*Problem requirements:* All lines holding the word "arrowhead" are to be copied from the records beneath.
### Dataset excerpts
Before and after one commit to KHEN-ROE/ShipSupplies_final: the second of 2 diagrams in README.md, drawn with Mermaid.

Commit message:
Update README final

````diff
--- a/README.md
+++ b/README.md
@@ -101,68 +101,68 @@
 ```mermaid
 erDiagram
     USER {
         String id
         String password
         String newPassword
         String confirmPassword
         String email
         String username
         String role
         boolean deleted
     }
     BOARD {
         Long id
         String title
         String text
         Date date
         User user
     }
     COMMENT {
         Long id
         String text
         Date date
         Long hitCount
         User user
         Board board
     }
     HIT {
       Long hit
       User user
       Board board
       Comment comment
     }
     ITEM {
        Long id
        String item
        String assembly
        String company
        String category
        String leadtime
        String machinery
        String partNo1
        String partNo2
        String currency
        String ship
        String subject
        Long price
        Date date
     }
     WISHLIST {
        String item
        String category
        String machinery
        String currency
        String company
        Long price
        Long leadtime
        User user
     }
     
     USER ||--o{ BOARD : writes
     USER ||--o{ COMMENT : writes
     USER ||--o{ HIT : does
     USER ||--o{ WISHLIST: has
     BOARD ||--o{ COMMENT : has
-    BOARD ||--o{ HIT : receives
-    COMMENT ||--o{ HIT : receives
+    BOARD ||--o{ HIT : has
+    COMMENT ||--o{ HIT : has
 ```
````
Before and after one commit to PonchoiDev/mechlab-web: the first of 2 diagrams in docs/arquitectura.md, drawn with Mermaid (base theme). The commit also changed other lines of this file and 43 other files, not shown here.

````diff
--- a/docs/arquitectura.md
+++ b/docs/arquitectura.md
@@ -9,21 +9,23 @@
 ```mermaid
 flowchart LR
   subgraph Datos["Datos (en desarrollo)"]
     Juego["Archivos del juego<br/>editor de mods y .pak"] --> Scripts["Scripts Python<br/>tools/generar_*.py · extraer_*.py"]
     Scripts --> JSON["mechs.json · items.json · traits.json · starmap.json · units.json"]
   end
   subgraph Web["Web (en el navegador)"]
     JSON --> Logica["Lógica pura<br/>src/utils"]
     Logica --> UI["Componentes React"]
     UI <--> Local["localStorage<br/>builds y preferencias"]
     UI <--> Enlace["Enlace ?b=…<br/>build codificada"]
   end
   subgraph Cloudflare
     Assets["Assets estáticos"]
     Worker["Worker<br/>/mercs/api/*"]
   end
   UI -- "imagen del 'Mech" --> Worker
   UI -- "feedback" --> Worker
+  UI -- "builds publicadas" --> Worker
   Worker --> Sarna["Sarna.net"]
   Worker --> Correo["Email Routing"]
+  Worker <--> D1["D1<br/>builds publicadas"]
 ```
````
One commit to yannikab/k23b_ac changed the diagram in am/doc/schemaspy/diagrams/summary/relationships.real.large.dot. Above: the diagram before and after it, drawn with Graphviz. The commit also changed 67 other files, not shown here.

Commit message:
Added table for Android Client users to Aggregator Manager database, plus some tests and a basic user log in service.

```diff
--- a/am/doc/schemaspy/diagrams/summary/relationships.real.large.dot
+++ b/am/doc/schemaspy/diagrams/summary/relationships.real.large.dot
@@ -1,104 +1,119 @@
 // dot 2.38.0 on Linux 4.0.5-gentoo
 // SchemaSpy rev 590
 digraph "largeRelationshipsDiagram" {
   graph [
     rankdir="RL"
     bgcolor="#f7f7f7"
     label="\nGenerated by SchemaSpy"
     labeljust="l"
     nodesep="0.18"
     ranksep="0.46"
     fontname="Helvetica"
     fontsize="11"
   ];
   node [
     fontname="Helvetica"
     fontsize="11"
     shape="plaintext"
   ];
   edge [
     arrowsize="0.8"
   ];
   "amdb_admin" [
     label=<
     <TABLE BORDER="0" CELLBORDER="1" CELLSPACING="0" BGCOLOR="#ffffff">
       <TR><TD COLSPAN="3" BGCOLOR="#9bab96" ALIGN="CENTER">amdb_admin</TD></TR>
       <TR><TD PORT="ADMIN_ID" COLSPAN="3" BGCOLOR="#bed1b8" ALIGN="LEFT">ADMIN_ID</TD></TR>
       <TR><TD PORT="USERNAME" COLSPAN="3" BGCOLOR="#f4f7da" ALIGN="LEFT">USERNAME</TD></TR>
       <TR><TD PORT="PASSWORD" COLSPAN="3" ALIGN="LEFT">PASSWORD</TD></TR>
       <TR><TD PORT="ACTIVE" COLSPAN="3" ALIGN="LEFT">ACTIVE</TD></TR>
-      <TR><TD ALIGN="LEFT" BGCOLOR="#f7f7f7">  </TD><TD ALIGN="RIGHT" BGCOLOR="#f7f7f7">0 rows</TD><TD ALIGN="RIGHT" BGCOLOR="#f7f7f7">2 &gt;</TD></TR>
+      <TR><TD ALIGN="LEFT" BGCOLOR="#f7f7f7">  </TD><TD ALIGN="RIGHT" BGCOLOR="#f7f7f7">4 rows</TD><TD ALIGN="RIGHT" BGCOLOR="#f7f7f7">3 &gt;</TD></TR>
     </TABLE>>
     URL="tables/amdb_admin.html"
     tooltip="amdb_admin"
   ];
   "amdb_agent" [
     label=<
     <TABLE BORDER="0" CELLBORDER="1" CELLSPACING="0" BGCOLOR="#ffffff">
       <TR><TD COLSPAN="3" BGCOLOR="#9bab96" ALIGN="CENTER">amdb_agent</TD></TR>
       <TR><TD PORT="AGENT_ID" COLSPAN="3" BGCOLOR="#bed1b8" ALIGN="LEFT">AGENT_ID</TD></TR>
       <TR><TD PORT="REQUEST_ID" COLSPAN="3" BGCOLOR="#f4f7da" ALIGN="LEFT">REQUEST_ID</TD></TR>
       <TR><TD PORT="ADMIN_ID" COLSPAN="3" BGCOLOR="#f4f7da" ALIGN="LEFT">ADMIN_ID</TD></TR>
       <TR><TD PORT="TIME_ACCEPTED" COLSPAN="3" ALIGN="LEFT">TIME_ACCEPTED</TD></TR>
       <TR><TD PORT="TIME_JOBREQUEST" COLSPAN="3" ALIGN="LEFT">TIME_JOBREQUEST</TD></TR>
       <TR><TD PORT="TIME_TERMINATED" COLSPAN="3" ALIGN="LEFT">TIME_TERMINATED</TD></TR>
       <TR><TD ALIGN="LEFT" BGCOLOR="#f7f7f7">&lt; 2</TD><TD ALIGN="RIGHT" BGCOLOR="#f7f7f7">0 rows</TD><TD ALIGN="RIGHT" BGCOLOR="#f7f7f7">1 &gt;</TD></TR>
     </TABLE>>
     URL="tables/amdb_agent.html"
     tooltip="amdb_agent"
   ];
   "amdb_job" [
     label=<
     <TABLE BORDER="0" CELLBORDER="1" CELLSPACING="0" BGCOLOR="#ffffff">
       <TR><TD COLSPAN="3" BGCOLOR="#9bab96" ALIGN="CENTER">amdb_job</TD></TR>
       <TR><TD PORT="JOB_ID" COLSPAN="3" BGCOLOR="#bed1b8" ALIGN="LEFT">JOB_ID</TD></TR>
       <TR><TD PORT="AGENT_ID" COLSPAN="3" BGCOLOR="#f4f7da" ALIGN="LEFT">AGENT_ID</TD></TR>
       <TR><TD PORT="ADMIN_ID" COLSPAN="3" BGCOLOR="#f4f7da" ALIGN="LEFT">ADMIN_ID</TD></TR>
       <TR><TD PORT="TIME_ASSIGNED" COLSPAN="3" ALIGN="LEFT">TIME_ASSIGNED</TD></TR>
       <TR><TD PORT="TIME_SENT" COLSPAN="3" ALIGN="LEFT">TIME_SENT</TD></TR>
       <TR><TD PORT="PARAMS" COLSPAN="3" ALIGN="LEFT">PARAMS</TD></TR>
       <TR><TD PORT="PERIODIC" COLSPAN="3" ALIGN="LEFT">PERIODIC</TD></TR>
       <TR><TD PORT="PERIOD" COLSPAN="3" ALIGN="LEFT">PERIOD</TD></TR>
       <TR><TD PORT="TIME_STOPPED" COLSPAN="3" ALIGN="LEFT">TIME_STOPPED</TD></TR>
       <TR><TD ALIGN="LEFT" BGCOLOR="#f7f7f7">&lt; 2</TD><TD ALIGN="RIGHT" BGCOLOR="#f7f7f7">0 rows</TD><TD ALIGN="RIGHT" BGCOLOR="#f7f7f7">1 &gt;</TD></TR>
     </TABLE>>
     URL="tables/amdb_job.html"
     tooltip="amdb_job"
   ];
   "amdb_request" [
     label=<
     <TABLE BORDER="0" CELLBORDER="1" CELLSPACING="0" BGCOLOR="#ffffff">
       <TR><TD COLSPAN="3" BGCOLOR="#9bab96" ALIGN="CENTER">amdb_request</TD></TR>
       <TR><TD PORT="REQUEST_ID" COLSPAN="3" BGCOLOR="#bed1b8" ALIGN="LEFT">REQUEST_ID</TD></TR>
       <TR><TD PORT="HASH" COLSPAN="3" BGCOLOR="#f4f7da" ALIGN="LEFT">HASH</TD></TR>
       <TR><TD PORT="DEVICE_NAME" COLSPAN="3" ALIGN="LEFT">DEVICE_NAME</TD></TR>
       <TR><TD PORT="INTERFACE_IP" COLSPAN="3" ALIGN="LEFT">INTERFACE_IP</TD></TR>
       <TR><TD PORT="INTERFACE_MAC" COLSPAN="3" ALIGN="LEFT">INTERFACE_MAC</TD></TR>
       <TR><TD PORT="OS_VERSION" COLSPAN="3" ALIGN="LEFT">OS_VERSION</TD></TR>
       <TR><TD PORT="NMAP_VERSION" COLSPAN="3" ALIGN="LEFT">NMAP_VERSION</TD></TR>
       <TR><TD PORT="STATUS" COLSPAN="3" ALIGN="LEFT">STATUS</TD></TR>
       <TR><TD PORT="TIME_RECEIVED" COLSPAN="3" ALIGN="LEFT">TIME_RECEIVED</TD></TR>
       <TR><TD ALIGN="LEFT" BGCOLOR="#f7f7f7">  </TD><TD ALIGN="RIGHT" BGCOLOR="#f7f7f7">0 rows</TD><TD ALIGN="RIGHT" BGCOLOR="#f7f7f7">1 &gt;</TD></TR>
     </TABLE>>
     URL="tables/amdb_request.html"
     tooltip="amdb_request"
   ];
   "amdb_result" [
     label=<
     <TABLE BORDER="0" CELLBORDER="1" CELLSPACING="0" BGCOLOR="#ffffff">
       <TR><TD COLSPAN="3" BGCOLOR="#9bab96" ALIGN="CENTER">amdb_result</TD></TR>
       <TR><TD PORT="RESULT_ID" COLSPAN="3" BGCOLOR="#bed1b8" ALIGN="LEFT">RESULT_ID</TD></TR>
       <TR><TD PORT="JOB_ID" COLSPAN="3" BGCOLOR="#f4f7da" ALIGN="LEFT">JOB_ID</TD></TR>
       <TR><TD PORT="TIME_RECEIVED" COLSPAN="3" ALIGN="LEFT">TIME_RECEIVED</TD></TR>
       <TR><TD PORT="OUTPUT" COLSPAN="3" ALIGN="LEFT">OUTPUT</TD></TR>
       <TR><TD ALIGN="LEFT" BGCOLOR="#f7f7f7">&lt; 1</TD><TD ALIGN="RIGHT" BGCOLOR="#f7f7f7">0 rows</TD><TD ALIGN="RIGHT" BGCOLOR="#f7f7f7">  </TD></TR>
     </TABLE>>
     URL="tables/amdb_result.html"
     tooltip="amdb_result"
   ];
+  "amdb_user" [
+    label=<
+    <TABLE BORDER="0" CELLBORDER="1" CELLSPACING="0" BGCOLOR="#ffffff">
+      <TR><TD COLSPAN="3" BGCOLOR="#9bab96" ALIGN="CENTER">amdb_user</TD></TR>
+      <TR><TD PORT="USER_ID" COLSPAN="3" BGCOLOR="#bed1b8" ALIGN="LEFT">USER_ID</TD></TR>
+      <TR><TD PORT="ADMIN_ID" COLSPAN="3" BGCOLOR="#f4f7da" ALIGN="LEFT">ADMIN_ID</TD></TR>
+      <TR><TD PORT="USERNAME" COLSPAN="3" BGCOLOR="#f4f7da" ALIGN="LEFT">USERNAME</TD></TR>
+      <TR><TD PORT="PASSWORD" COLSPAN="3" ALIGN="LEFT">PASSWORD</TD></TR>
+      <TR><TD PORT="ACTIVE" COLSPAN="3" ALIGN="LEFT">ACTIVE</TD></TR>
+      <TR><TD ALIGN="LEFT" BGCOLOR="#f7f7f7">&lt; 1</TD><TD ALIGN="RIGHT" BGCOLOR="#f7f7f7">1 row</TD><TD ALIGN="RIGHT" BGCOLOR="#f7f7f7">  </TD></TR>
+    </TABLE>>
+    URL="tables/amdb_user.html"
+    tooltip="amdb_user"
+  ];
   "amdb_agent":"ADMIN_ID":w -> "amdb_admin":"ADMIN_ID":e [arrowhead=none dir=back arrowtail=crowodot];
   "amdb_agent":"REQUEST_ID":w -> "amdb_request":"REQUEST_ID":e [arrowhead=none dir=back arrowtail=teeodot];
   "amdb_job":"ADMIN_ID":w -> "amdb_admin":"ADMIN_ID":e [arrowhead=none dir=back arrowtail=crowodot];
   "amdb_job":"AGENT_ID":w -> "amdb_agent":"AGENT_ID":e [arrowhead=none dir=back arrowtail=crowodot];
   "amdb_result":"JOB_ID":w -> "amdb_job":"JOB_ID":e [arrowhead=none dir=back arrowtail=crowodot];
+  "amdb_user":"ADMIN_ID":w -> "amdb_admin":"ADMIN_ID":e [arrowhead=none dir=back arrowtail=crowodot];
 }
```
######
*Response:*
   "amdb_agent":"ADMIN_ID":w -> "amdb_admin":"ADMIN_ID":e [arrowhead=none dir=back arrowtail=crowodot];
   "amdb_agent":"REQUEST_ID":w -> "amdb_request":"REQUEST_ID":e [arrowhead=none dir=back arrowtail=teeodot];
   "amdb_job":"ADMIN_ID":w -> "amdb_admin":"ADMIN_ID":e [arrowhead=none dir=back arrowtail=crowodot];
   "amdb_job":"AGENT_ID":w -> "amdb_agent":"AGENT_ID":e [arrowhead=none dir=back arrowtail=crowodot];
   "amdb_result":"JOB_ID":w -> "amdb_job":"JOB_ID":e [arrowhead=none dir=back arrowtail=crowodot];
+  "amdb_user":"ADMIN_ID":w -> "amdb_admin":"ADMIN_ID":e [arrowhead=none dir=back arrowtail=crowodot];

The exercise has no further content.